Structured diff data
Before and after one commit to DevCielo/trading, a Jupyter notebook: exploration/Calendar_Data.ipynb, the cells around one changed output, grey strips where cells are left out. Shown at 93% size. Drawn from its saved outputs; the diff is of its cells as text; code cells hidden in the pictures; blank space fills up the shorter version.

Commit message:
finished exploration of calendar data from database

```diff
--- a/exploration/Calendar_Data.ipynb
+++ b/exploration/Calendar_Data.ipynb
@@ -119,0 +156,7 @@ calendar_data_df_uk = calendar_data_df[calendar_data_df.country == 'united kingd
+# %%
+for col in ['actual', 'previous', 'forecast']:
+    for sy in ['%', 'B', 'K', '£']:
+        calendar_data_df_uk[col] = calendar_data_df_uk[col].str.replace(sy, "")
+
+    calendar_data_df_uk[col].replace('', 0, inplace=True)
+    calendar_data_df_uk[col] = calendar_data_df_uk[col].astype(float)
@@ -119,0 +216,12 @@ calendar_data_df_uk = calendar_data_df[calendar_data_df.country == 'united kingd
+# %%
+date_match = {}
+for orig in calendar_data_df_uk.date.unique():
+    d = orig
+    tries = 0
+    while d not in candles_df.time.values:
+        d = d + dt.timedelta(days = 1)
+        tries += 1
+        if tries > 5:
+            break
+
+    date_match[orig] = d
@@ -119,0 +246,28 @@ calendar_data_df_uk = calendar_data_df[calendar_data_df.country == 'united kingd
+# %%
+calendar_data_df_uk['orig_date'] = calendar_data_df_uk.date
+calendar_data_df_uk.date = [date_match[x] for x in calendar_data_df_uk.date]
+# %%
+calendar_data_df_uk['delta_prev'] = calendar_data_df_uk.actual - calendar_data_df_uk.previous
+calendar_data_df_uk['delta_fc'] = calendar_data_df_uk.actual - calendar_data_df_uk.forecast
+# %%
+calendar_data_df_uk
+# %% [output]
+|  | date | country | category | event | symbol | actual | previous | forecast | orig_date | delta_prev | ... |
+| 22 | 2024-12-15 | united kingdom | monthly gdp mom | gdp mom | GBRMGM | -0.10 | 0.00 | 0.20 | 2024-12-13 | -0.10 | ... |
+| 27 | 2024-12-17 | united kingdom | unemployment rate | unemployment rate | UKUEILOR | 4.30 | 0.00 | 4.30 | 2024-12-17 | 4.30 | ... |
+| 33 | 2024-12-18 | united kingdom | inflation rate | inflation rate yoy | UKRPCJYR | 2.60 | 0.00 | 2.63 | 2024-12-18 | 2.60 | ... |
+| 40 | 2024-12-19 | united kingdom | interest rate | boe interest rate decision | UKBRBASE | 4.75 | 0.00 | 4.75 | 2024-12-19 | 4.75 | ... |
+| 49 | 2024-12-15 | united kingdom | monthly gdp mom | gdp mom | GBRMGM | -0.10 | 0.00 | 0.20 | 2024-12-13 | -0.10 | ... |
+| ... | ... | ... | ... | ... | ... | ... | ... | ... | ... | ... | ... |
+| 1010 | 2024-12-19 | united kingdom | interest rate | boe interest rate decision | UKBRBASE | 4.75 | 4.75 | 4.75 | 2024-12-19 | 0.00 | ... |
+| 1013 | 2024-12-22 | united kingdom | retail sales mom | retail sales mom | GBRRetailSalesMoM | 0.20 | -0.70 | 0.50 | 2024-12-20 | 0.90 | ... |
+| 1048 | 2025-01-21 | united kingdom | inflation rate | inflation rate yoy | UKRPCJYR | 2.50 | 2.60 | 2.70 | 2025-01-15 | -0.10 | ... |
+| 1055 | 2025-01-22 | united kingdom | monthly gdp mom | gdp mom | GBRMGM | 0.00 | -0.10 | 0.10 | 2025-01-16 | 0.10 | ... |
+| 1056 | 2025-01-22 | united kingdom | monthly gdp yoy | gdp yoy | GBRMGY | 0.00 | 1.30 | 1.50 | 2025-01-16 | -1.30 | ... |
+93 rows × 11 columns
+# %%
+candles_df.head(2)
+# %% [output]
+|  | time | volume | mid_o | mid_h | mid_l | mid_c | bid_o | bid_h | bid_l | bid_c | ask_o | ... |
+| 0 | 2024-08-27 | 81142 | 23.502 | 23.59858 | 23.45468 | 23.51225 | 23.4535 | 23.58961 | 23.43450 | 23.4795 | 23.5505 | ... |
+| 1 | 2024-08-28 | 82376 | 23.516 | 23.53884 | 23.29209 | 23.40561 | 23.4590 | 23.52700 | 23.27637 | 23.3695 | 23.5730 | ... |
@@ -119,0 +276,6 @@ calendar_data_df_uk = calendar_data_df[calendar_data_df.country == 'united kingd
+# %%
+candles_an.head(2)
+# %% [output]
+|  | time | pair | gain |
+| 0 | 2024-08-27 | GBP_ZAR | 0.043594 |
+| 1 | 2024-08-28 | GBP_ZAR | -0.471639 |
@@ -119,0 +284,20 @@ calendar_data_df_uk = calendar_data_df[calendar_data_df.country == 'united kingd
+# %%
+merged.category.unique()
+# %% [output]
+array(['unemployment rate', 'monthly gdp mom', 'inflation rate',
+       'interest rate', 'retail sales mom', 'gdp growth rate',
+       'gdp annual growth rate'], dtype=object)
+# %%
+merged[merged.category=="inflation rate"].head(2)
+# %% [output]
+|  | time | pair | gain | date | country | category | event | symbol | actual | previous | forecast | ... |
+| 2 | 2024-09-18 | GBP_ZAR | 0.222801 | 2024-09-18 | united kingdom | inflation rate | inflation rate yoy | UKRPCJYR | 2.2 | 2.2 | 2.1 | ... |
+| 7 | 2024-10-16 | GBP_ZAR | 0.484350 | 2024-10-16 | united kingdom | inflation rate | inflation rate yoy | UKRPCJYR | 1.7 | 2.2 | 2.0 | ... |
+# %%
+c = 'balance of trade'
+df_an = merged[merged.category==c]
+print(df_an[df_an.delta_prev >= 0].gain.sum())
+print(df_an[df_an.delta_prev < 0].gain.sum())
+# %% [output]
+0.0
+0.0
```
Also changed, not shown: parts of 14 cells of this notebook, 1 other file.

Aim of the task. How many lines in the data contain the string "rate"? Respond with the number only.

Answer section. 11